The House of Representatives passed a bill that would change the burden of proof in age discrimination cases brought against private employers under federal law.  Since a 2009 U.S. Supreme Court ruling, to prevail in an Age Discrimination in Employment Act case against a non-government employer, the plaintiff has had to prove that “but for” age discrimination, the adverse employment action would not have happened.  Title VII cases, asserting federal rights to be free from race, sex, color, and national origin discrimination, are easier for plaintiffs, requiring only proof that the prohibited characteristic  was a motivating factor in the decision.  This difference may not seem like much, but lawyers will tell you:  it’s enormous.

Back to Chief Justice Roberts.   “Ok, Boomer” is a currently popular putdown of a (usually digitally challenged) older person by a millennial or younger individual.  The case involves which standard of proof applies to federal government employees suing for age discrimination.  In questioning whether the lower “made-a-difference” standard would unfairly interfere with workplace speech, the Chief Justice hypothesized that one “Ok, Boomer” utterance by an interviewer younger than the candidate in a lengthy selection process could be enough.  The employee’s lawyer answered that a stray remark not shown to have made a difference in the decision would not establish a winning case for the plaintiff.

Our own principal, Gary Phelan, used a similar “Ok, Boomer” hypothetical in an exam he gave his students at Quinnipiac  U. School of Law last month.

At Mitchell & Sheahan, we watch news like this so we can be ready to advise our clients  on the realistic risks and benefits of workplace legal issues.

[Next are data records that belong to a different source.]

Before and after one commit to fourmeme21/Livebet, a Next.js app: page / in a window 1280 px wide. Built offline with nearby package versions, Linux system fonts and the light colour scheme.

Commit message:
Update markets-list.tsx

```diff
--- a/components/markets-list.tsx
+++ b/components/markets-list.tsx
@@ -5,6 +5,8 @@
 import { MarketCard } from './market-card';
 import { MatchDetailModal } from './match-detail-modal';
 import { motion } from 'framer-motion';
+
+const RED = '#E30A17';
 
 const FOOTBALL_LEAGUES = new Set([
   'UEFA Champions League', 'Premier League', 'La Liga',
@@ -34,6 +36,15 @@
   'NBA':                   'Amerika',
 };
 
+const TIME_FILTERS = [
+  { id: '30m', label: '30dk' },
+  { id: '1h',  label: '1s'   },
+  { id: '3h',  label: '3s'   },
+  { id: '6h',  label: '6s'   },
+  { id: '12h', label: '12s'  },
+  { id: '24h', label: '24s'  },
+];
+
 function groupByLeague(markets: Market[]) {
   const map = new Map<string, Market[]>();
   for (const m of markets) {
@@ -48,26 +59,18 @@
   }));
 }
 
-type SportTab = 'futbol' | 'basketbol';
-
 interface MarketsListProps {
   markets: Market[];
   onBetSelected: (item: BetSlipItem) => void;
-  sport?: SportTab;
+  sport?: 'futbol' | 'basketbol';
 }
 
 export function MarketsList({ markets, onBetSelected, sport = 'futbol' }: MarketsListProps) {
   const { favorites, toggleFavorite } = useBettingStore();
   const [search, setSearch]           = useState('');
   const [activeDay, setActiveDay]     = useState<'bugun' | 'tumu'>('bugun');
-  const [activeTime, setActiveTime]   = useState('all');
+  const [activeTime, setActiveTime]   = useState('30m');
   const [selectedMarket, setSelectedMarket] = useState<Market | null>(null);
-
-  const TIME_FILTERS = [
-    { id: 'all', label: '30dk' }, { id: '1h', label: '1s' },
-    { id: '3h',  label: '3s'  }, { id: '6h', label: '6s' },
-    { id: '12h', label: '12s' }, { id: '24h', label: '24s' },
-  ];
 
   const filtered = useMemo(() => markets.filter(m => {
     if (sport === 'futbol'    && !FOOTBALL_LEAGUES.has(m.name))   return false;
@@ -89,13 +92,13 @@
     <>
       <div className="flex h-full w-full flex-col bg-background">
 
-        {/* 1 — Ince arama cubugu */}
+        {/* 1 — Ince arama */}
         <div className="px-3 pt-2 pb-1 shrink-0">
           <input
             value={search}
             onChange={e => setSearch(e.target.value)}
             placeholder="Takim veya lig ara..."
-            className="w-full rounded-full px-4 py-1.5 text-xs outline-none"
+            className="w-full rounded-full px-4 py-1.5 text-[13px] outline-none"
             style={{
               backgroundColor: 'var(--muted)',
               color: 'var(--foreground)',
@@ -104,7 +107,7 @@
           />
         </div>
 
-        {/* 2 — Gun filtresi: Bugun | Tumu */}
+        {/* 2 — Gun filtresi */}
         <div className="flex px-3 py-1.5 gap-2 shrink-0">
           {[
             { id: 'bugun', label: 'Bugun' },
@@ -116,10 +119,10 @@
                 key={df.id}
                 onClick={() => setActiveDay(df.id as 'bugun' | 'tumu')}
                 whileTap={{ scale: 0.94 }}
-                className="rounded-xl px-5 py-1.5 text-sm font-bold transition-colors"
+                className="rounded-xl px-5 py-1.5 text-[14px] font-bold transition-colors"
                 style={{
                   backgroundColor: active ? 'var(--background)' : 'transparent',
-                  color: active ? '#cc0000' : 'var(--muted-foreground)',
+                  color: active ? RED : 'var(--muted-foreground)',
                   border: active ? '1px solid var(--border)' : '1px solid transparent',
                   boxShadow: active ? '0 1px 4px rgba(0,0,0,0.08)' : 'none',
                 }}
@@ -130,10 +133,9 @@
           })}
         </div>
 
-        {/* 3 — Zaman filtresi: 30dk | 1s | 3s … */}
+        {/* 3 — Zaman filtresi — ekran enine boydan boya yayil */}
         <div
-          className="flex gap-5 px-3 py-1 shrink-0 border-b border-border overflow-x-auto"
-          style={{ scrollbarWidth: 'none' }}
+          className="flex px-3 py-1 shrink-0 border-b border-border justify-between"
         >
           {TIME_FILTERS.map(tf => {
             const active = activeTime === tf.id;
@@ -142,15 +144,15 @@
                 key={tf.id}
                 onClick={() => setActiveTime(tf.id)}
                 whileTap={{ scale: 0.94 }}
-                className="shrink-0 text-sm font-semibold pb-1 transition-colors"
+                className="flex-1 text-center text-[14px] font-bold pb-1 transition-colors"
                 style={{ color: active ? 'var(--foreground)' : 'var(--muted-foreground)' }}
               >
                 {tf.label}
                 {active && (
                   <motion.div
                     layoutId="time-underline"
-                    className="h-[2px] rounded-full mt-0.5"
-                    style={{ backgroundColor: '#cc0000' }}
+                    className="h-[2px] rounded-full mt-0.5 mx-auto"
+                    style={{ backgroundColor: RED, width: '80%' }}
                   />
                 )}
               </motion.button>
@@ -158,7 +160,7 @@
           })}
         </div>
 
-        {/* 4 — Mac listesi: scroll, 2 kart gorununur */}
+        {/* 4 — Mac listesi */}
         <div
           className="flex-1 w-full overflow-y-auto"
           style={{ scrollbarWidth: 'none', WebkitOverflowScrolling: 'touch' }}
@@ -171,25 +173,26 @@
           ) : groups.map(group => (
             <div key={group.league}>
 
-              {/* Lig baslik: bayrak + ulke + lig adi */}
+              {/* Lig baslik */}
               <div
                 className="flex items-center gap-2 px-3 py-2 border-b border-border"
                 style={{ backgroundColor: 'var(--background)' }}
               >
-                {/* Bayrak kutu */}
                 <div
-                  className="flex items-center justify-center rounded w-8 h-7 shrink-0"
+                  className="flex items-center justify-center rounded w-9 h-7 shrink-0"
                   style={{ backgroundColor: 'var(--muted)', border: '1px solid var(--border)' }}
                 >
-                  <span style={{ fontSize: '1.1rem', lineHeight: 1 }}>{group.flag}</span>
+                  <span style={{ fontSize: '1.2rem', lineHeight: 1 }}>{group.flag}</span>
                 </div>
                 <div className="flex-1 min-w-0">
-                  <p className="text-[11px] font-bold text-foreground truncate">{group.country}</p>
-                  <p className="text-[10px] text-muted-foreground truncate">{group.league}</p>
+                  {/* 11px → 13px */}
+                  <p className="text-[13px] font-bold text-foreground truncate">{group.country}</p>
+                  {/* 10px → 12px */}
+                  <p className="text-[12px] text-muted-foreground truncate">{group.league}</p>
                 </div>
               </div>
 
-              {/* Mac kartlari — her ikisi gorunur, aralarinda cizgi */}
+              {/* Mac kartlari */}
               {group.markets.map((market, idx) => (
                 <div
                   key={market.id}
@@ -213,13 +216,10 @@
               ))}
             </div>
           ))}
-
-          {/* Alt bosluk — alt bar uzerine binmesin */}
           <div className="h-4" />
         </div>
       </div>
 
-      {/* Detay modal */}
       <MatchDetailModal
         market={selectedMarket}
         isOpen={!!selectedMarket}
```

About the Author
Jessica Slippen is a seasoned attorney who specializes in employment litigation before state and federal courts and administrative agencies. Her expertise covers a wide range of employment issues, including wrongful termination, discrimination, sexual harassment, and retaliation. Beyond litigation, she provides strategic counsel on workplace compliance, personnel policies, and executive compensation, serving both employees and employers.